## ACTIVITY
Tally the lines below that contain the word "unhidden". Only the number should be returned.

[Difference listings]
***

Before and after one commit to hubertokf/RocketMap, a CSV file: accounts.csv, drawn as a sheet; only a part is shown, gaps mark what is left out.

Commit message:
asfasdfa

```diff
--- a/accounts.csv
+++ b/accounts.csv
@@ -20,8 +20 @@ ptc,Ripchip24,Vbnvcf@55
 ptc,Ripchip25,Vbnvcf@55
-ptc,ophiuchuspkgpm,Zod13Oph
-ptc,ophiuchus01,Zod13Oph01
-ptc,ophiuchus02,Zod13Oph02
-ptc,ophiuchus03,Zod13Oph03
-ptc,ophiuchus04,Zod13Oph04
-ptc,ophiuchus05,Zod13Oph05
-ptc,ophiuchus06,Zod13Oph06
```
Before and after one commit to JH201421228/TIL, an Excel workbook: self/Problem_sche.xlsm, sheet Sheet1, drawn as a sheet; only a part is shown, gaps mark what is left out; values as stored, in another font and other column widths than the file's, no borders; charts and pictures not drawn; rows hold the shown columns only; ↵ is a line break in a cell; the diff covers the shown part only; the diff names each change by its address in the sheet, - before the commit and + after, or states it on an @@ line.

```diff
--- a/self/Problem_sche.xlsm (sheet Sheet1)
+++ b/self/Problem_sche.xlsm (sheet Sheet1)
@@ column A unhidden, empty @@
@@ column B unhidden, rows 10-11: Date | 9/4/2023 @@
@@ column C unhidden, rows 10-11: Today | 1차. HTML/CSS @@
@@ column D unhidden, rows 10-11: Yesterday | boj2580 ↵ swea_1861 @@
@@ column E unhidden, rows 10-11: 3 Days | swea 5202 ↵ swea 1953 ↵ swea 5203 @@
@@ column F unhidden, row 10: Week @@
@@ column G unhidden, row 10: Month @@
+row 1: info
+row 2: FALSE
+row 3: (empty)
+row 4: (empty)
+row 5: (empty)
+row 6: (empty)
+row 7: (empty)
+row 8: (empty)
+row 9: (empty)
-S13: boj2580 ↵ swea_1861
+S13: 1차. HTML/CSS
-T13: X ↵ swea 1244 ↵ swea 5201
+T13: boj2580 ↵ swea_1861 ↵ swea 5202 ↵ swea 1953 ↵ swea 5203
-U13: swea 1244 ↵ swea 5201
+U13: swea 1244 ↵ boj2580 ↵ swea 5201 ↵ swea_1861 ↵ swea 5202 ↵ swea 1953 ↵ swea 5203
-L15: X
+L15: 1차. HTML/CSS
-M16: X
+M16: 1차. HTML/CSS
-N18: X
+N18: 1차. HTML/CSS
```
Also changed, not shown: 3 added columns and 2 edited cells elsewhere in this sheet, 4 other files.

***

## SOLUTION TO THIS PROBLEM
7